— Your assignment —
Search the entries for the word "each" and return every line where it is found.

— Modification records —
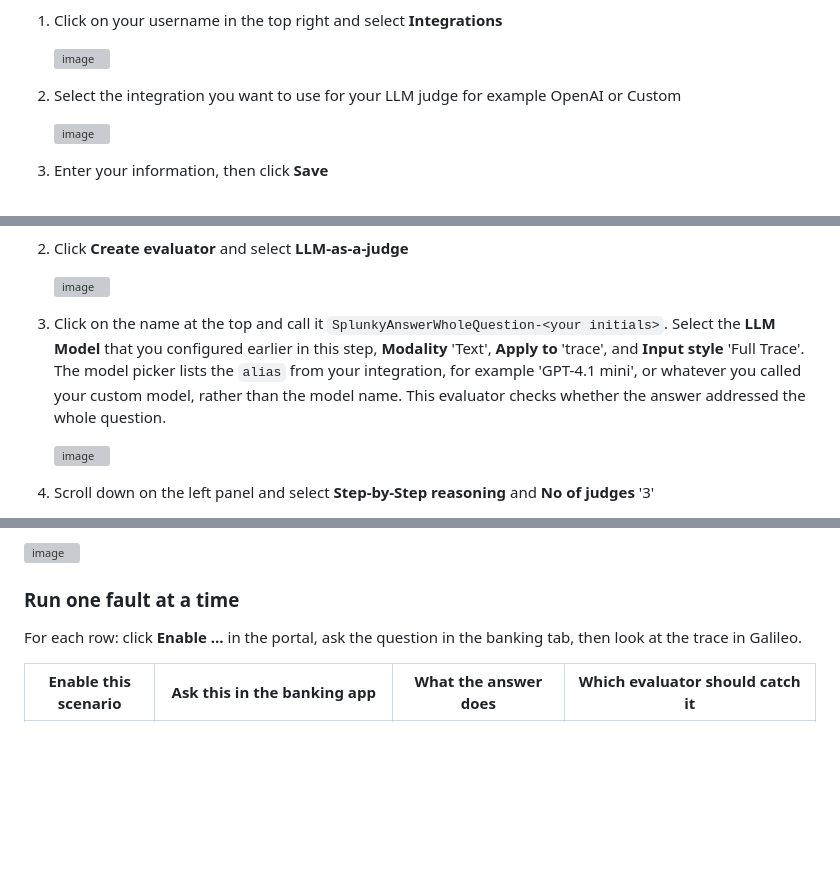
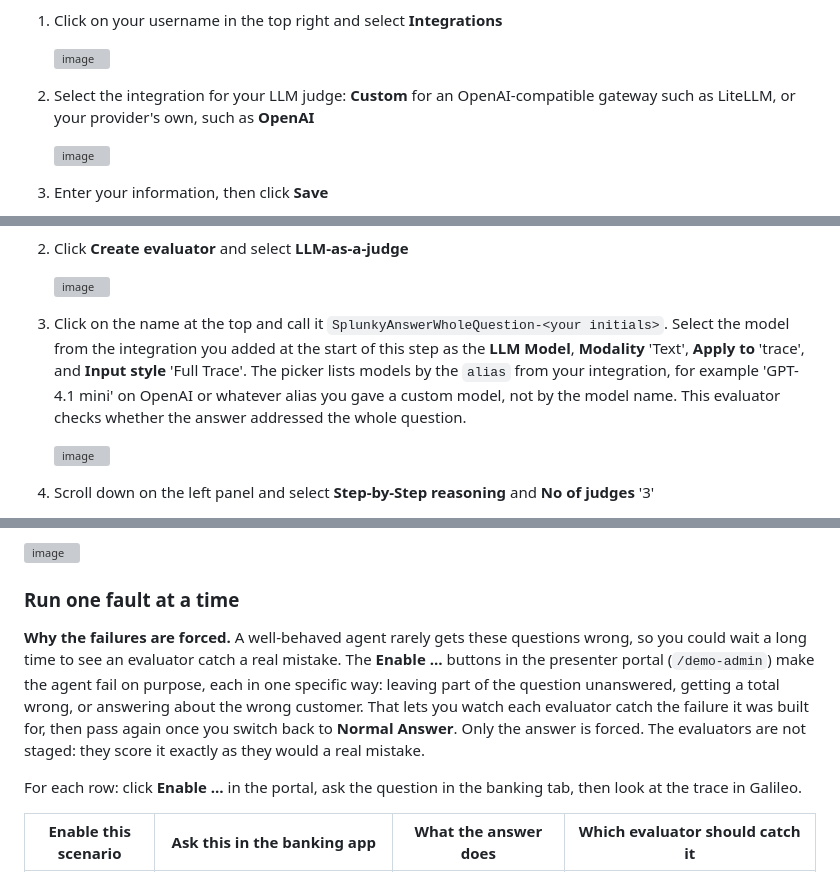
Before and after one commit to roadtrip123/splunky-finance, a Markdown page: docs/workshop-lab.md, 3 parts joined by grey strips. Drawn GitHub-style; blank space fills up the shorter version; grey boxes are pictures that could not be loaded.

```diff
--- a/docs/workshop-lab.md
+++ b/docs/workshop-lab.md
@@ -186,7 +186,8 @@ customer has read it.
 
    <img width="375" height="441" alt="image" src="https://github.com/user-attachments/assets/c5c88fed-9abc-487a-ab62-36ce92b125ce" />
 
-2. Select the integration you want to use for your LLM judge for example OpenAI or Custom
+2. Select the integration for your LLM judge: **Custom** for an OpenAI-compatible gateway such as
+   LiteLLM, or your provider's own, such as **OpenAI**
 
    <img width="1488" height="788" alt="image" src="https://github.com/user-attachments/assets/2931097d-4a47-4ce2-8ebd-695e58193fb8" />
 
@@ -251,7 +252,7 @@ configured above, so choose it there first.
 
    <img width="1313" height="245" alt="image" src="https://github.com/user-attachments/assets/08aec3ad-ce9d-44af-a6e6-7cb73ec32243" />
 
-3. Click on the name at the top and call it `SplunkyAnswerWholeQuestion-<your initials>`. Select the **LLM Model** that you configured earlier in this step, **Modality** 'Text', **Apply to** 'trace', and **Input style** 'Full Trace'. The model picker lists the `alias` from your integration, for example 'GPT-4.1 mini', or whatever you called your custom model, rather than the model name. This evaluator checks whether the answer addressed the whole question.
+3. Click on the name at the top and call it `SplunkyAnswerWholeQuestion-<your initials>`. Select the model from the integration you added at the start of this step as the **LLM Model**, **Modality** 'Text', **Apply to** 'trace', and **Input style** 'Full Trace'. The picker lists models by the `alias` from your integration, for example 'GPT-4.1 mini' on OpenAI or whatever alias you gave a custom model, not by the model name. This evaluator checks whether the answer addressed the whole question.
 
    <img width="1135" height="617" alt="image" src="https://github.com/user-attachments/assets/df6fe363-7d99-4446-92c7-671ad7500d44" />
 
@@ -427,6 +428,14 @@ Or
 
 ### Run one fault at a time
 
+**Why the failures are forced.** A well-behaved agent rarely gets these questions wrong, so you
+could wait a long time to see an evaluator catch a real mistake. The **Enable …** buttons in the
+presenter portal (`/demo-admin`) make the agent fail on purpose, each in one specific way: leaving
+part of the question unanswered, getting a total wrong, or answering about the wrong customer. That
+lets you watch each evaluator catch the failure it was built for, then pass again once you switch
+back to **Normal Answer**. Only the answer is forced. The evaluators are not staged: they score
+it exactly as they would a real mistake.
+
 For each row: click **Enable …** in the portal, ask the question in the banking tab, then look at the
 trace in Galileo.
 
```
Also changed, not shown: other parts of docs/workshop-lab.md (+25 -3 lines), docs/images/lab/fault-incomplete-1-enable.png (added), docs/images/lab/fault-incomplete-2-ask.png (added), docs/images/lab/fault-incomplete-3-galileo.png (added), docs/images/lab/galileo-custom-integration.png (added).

— Answer box —
+presenter portal (`/demo-admin`) make the agent fail on purpose, each in one specific way: leaving
+lets you watch each evaluator catch the failure it was built for, then pass again once you switch
 For each row: click **Enable …** in the portal, ask the question in the banking tab, then look at the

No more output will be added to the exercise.